* _EXERCISE DESCRIPTION_
Where does the word "else" appear in the entries below? Copy each line that holds it.

-------- MATERIAL FOR THIS TASK

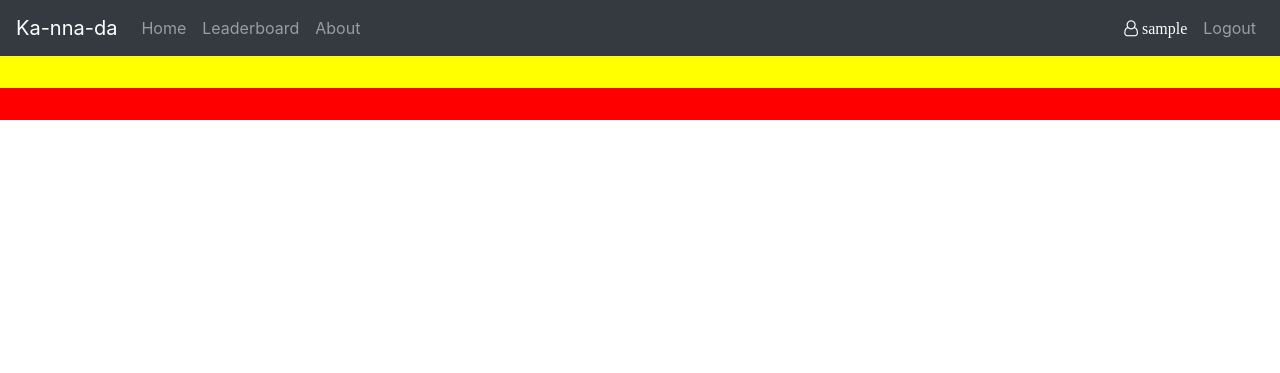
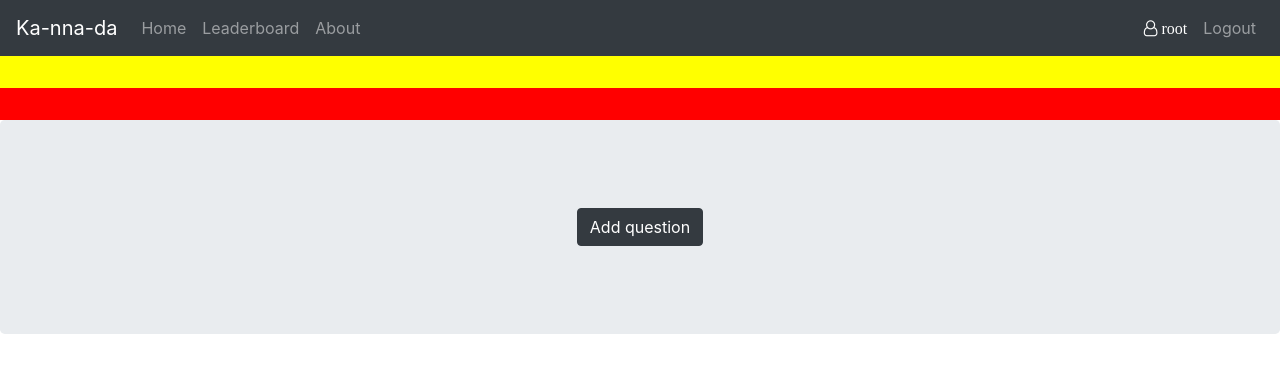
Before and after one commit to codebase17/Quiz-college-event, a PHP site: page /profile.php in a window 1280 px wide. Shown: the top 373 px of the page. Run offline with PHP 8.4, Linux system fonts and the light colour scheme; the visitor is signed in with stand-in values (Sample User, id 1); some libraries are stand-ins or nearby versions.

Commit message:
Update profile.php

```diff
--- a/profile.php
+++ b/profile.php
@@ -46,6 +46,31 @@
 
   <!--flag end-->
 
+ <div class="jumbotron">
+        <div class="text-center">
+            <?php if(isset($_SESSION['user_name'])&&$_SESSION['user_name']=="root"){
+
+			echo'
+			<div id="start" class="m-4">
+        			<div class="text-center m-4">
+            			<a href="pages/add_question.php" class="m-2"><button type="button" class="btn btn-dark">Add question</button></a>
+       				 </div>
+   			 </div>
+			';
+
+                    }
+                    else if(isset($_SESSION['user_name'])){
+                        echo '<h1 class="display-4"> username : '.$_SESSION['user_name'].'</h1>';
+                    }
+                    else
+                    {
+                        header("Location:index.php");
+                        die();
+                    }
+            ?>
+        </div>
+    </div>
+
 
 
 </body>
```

----------------

* _ANSWER SPACE_
+                    else if(isset($_SESSION['user_name'])){
+                    else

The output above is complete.